» What you should do
Your task is to filter the entries and copy every line containing the string "page".

[Saved data entries]
○ ○ ○

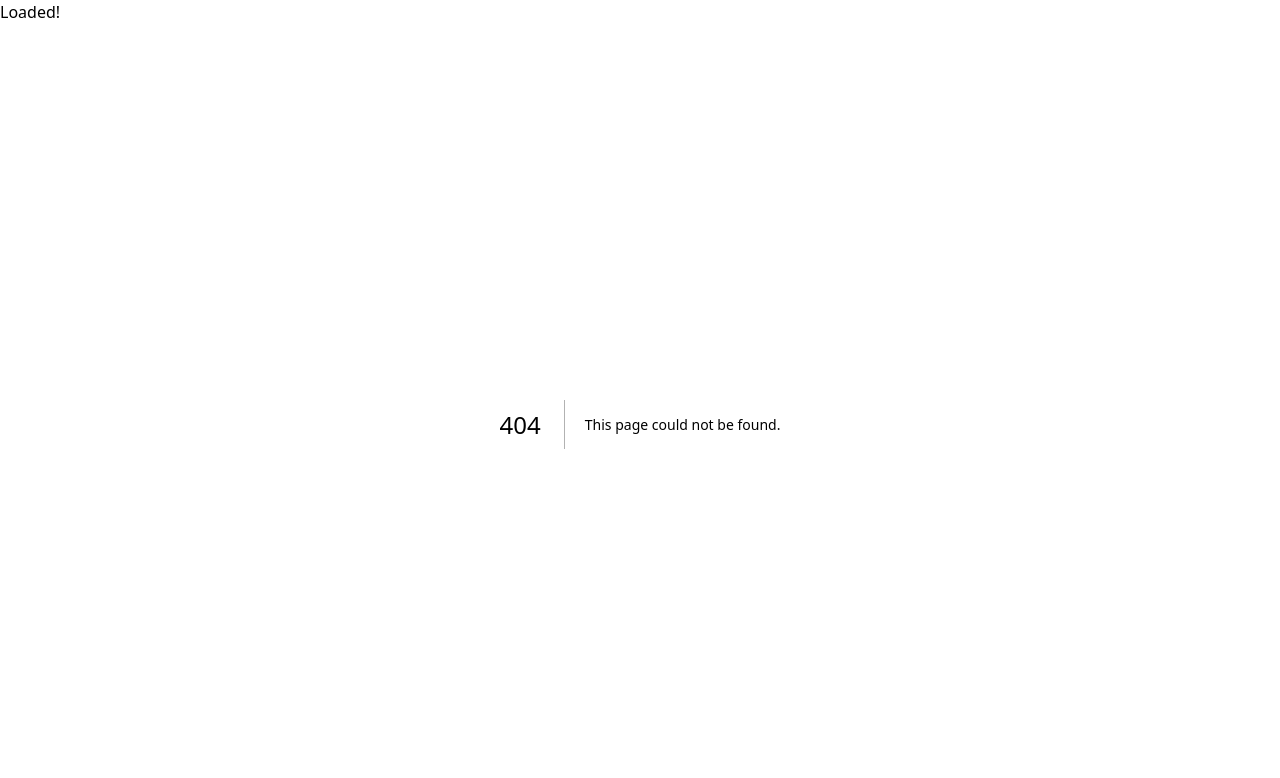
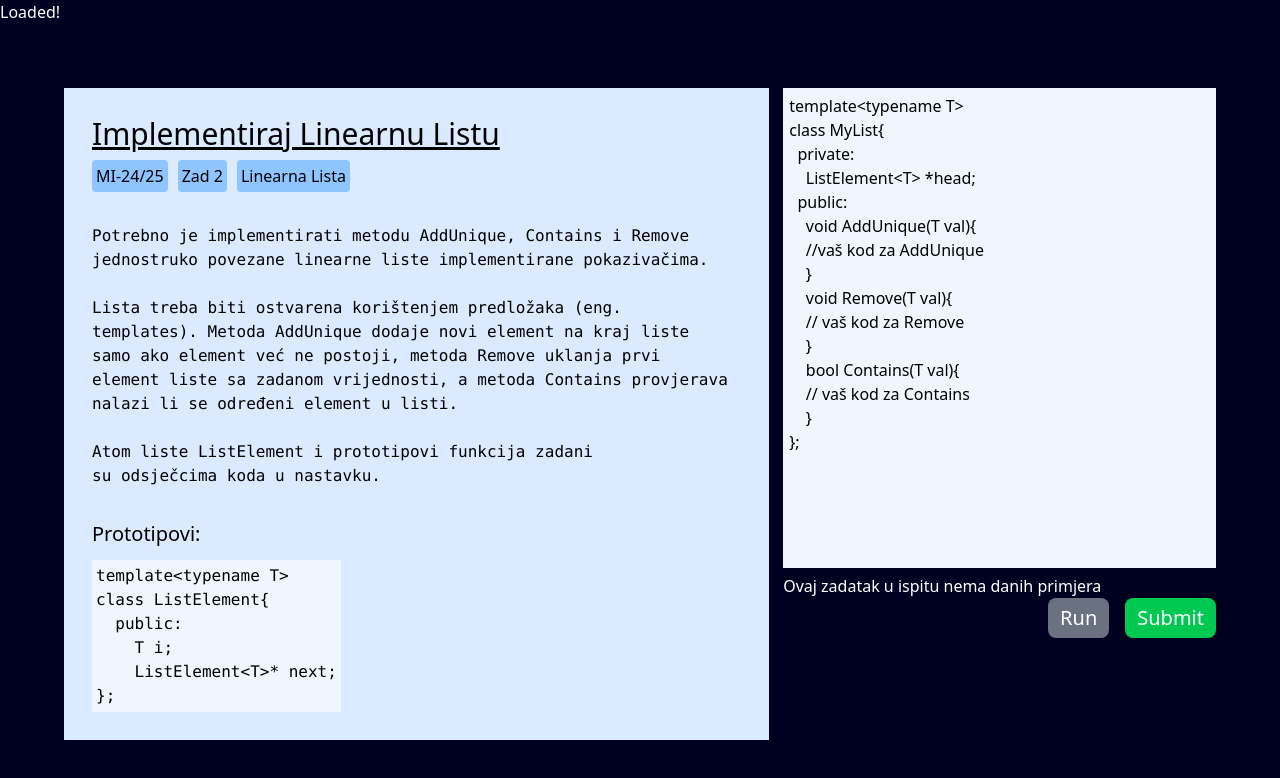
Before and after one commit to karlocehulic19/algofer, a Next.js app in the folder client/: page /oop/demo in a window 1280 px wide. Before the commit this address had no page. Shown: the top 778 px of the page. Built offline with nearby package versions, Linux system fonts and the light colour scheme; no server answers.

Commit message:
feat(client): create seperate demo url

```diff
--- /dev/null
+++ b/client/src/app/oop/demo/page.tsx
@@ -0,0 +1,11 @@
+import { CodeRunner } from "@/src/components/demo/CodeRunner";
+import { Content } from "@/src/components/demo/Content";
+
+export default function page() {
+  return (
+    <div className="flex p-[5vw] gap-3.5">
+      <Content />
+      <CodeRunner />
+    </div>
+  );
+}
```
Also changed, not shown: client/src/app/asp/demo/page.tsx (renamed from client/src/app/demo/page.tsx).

○ ○ ○

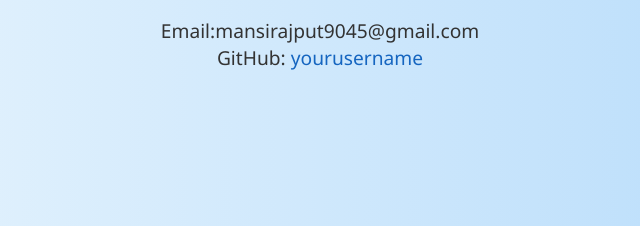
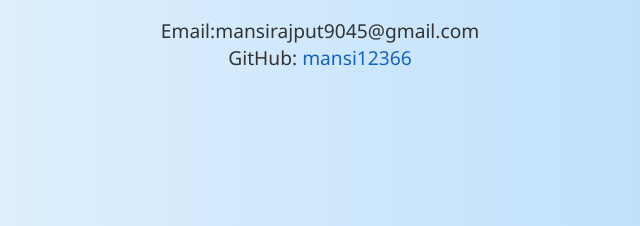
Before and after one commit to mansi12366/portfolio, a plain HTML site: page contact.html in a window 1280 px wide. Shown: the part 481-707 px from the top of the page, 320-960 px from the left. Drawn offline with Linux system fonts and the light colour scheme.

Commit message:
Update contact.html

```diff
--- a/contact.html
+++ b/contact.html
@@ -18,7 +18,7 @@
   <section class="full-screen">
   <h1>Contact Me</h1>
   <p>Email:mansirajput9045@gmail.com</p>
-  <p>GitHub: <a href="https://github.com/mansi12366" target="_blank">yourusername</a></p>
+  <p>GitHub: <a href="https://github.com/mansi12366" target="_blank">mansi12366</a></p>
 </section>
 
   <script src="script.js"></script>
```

○ ○ ○

» Answer to the problem
Before and after one commit to karlocehulic19/algofer, a Next.js app in the folder client/: page /oop/demo in a window 1280 px wide. Before the commit this address had no page. Shown: the top 778 px of the page. Built offline with nearby package versions, Linux system fonts and the light colour scheme; no server answers.
+++ b/client/src/app/oop/demo/page.tsx
+export default function page() {
Also changed, not shown: client/src/app/asp/demo/page.tsx (renamed from client/src/app/demo/page.tsx).
Before and after one commit to mansi12366/portfolio, a plain HTML site: page contact.html in a window 1280 px wide. Shown: the part 481-707 px from the top of the page, 320-960 px from the left. Drawn offline with Linux system fonts and the light colour scheme.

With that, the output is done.